There was also univariate analyses of reasons for the decline in e-cigarette use (reasons were smokers choosing to use e-cigarettes, remaining smokers in the population are harder to reach, reduced mass media health campaigns, reduced funding of services, SSS moved from NHS to LA, SSS put out to tender and few specialist practitioners available).

2.2.3. Multivariate Analysis—Which Variables Affect the Association between Role in the Service and Opinion of E-Cigarettes

Logistic regression analysis, with opinion on e-cigarettes as the outcome, was carried out. Variables were candidates to be included in the model where they were significantly associated with opinion on e-cigarettes and role in the services in bivariate analysis. The following stages took place: Firstly, cases which were missing on any variable, or whose role in the service was “other” were excluded leaving 1278 cases. Secondly, each variable was placed alone in the model. Thirdly, each variable was placed in the model with role in the service and the change in the odds ratio of role in the service was noted. Fourthly, the variables were added in a stepwise fashion; variables were entered in the order of the size of the difference made to the odds ratio of role in the service in the second stage. When the odds ratio of role in the service was non-significant (p < 10) no more independent variables were entered into the model. The relative importance of the variables was checked using backwards stepwise entry.

3. Results and Discussion

3.1. Local Stop Smoking Services Quarterly Returns

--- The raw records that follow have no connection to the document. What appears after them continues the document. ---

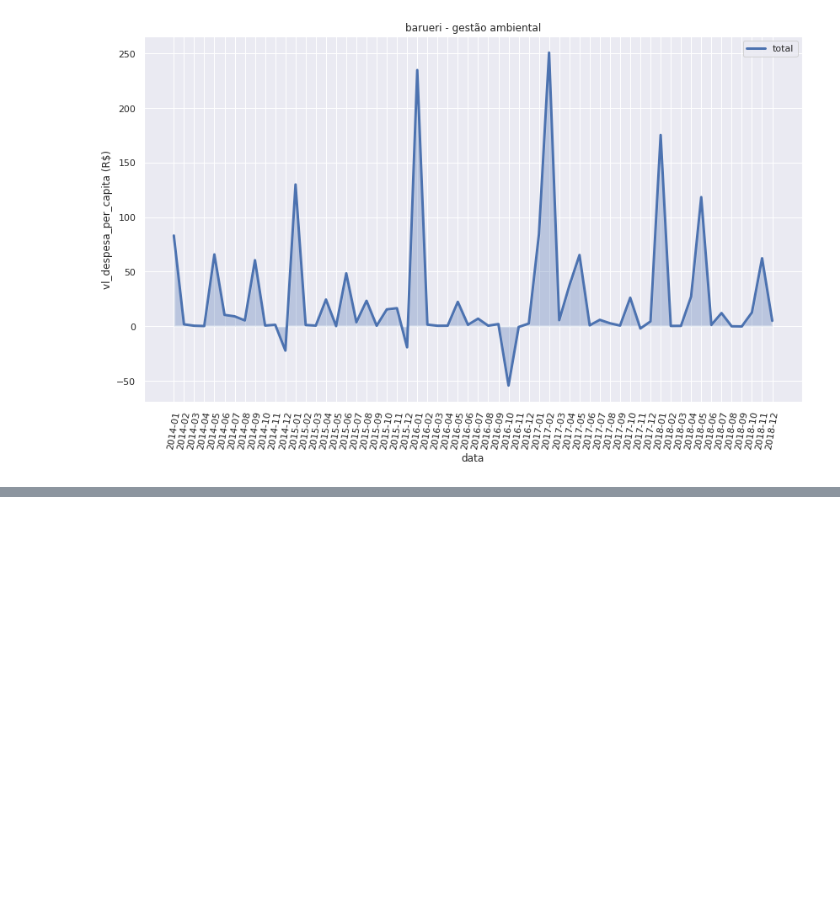
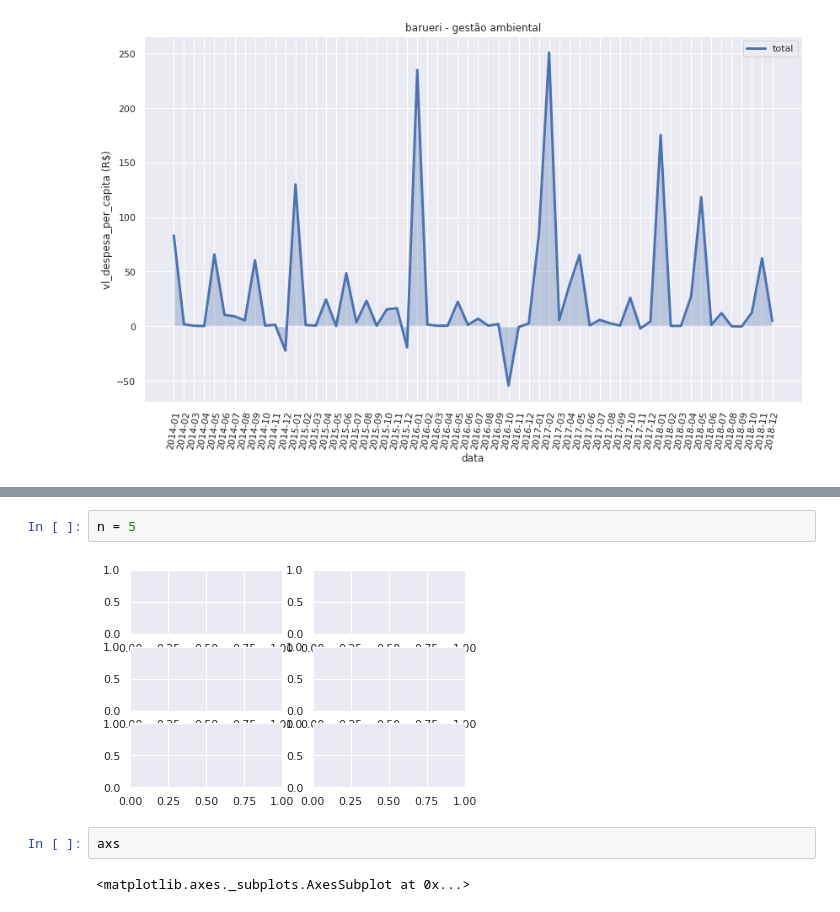
Before and after one commit to guilhermeduartte/Deephack, a Jupyter notebook: Automatizado.ipynb, the cells around one changed output, grey strips where cells are left out. Cells and saved outputs as stored; diff of their text form; blank space fills up the shorter version.

```diff
--- a/Automatizado.ipynb
+++ b/Automatizado.ipynb
@@ -381,3 +388,11 @@ exemplo.serie_.loc[yearToYearMonth(2014)]
 | 2014-10 | 3.667900 | 35.356526 | 0.404621 | 0.0 | ... |
 | 2014-11 | 3.804127 | 5.999483 | 7.765591 | 0.0 | ... |
 | 2014-12 | 11.416462 | 14.495995 | 11.306086 | 0.0 | ... |
+# %%
+n = 5
+# %% [output]
+[figure, added]
+# %%
+axs
+# %% [output]
+<matplotlib.axes._subplots.AxesSubplot at 0x...>
```
Also changed, not shown: parts of 8 cells of this notebook.
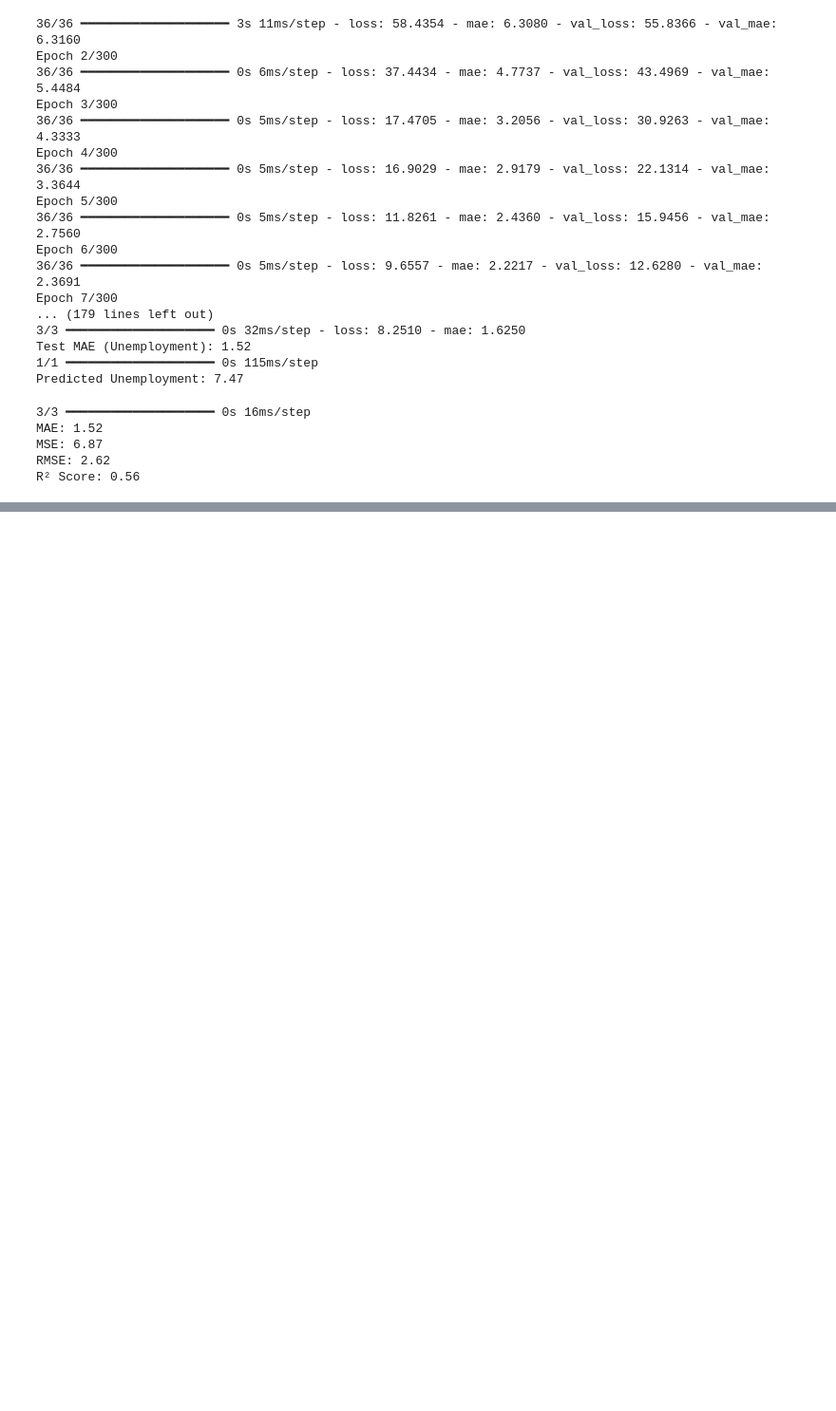
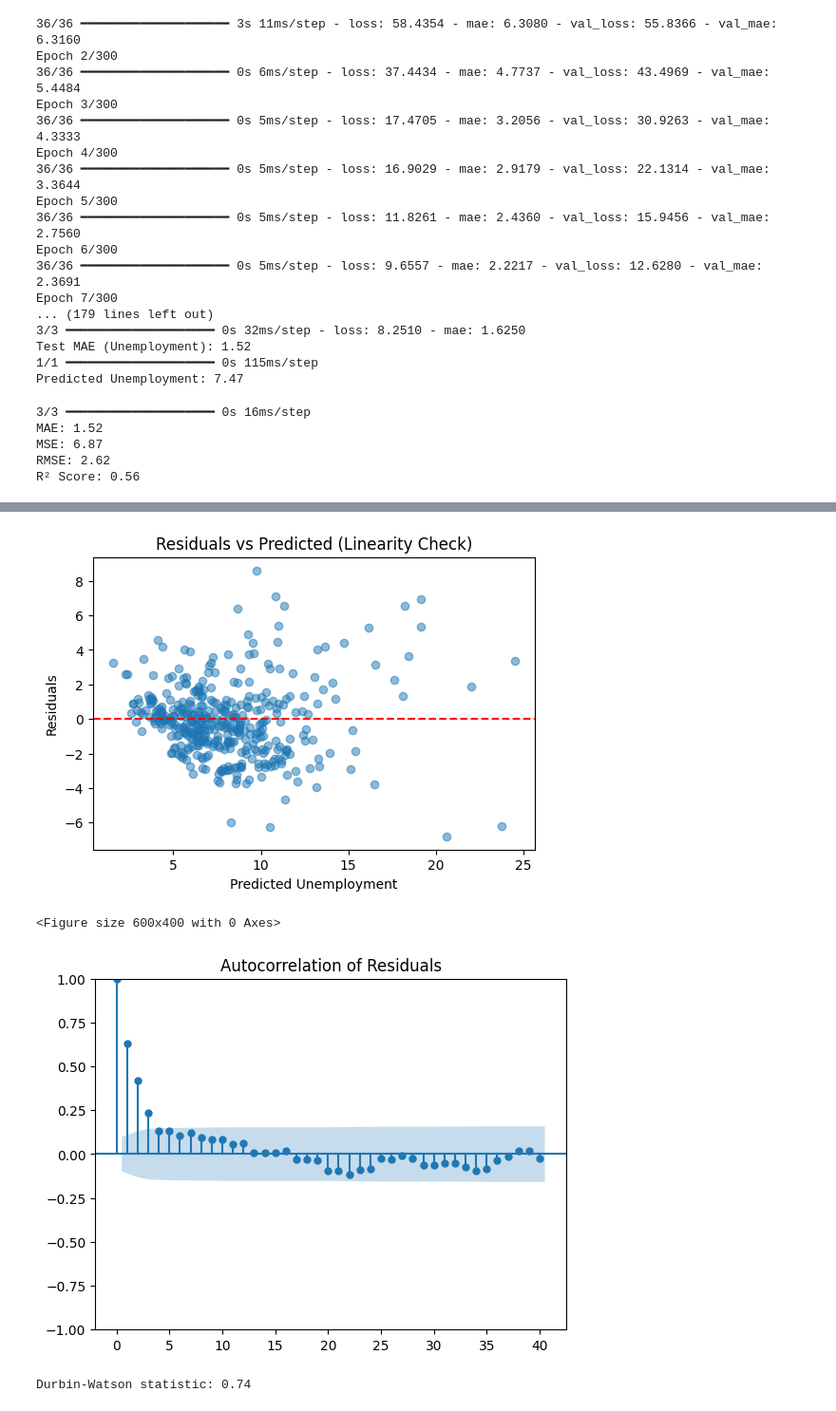
Before and after one commit to songmichael11/Consensus, a Jupyter notebook: ml_src/neural.ipynb, the cells around one changed output, grey strips where cells are left out. Shown: that part at 95% size. Saved outputs shown, nothing was run; the diff lists cells and outputs as text; code cells hidden in the pictures; blank space fills up the shorter version.

Commit message:
DNN Model trained on everything and Saved (r^2 of .71), Assumption Graphs (# COOKED AUTOCORRELATION), and replaced the saved model

```diff
--- a/ml_src/neural.ipynb
+++ b/ml_src/neural.ipynb
@@ -459,0 +460,34 @@ Mean R²: 0.6334 ± 0.0592
+# %%
+import matplotlib.pyplot as plt
+import numpy as np
+import statsmodels.api as sm
+
+# Predict on all data
+y_pred = model.predict(X_processed).flatten()
+
+# Calculate residuals
+residuals = y - y_pred
+
+# 1. Linearity: Plot predicted vs residuals to see if residuals show pattern
+plt.figure(figsize=(6,4))
+plt.scatter(y_pred, residuals, alpha=0.5)
+plt.axhline(0, color='red', linestyle='--')
+plt.xlabel('Predicted Unemployment')
+plt.ylabel('Residuals')
+plt.title('Residuals vs Predicted (Linearity Check)')
+plt.show()
+
+# 2. Homoscedasticity: Residuals should have constant variance, no funnel shape in plot above
+# So Residuals vs Predicted plot also checks homoscedasticity
+
+# 3. Autocorrelation: Plot residuals against their lagged values, or use Durbin-Watson test
+plt.figure(figsize=(6,4))
+sm.graphics.tsa.plot_acf(residuals, lags=40)
+plt.title('Autocorrelation of Residuals')
+plt.show()
+
+# Durbin-Watson test for autocorrelation (1.5-2.5 means little autocorrelation)
+from statsmodels.stats.stattools import durbin_watson
+dw_stat = durbin_watson(residuals)
+print(f'Durbin-Watson statistic: {dw_stat:.2f}')
+# %% [output]
@@ -459,0 +495,4 @@ Mean R²: 0.6334 ± 0.0592
+[figure, added]
+<Figure size 600x400 with 0 Axes>
+[figure, added]
+Durbin-Watson statistic: 0.74
```
Also changed, not shown: parts of 6 cells of this notebook, 1 other file.
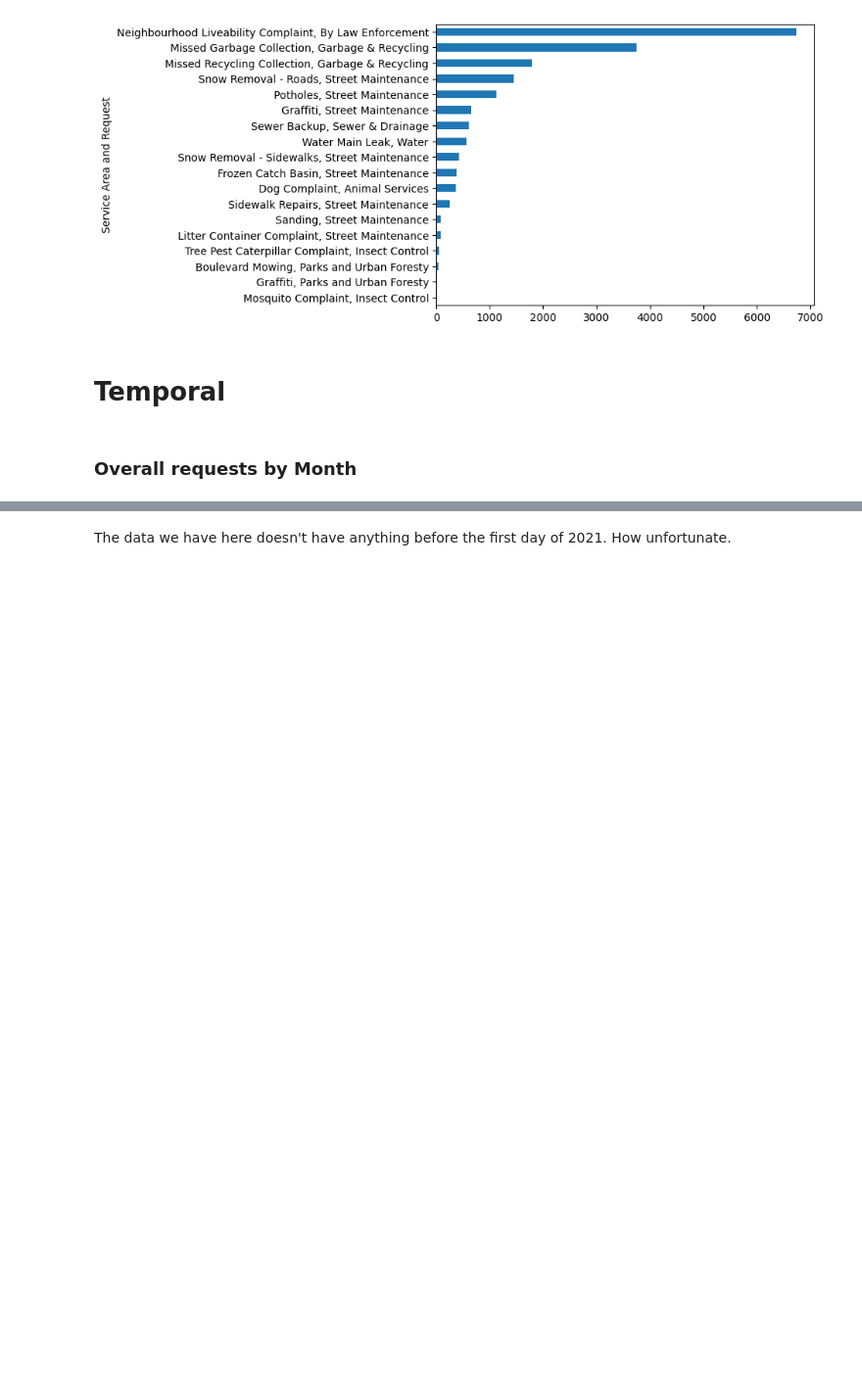
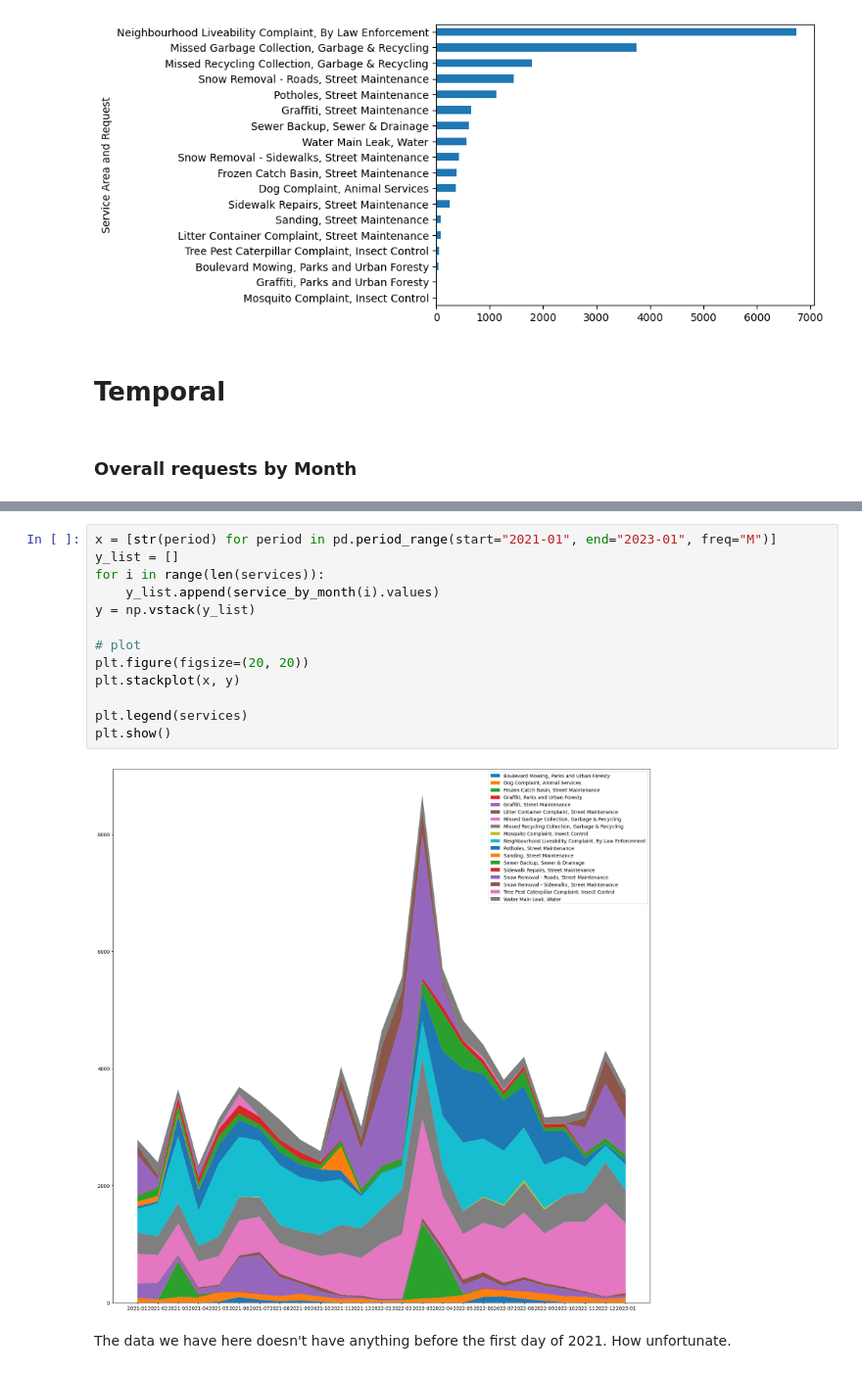
Before and after one commit to tommyvct/winnipeg-311-data-analysis, a Jupyter notebook: test.ipynb, the cells around one changed output, grey strips where cells are left out. Shown at 98% size. Saved outputs shown, nothing was run; the diff lists cells and outputs as text; blank space fills up the shorter version.

```diff
--- a/test.ipynb
+++ b/test.ipynb
@@ -165,3 +194,18 @@ def service_by_month(index: int):
+# %%
+x = [str(period) for period in pd.period_range(start="2021-01", end="2023-01", freq="M")]
+y_list = []
+for i in range(len(services)):
+    y_list.append(service_by_month(i).values)
+y = np.vstack(y_list)
+
+# plot
+plt.figure(figsize=(20, 20))
+plt.stackplot(x, y)
+
+plt.legend(services)
+plt.show()
+# %% [output]
+[figure, added]
 # %% [markdown]
 The data we have here doesn't have anything before the first day of 2021. How unfortunate.
 # %%
```
Also changed, not shown: parts of 35 cells of this notebook.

Of the 207,883 clients who set quit dates between April and September 2014, 4750 reported using electronic cigarettes (Table 1). There were 874 clients who reported using electronic cigarettes only, 3122 who used them concurrently with a licenced medication and 874 who reported used them consecutively with a licenced medication (the data does not allow us to determine whether e-cigarettes were used first or second). Self report quit rates for those using electronic cigarettes (59%) were higher than general (50%) and similar to those using Varenicline alone (60%).

Table 1. English local Stop Smoking Services monitoring data April to September 2014.
Table 1. English local Stop Smoking Services monitoring data April to September 2014.
Type of PharmacotherapySet Quit DateQuit at 4 Weeks% Quit
Total207,883103,89950%
Single NCP only60,51328,95448%
Combination of licensed NCPs concurrently62,77128,72846%
Bupropion (Zyban) only104758256%
Varenicline (Champix) only53,21532,00260%
Licensed NCP and/or Bupropion (Zyban) and/or Varenicline (Champix) consecutively3542167447%
Combination of a licensed medication and an unlicensed NCP concurrently3122175656%
Licensed medication and an unlicensed NCP consecutively75446462%
Unlicensed NCP only87457065%
Did not use any licensed medication or unlicensed NCP11,716631454%
Not known10,329285528%
Unlicensed NCP with and without other medication4750279059%
% Total clients using NCP2%3%

3.2. Online Survey

3.2.1. Respondent Knowledge and Attitudes

The most frequently mentioned source of information on e-cigarettes, mentioned by about two-thirds of respondents, was the NCSCT and the second was news and media (Table 2). Over half of respondents said they would not recommend e-cigarettes to any of their clients. Contrastingly, less than 5% would recommend e-cigarettes to all their clients.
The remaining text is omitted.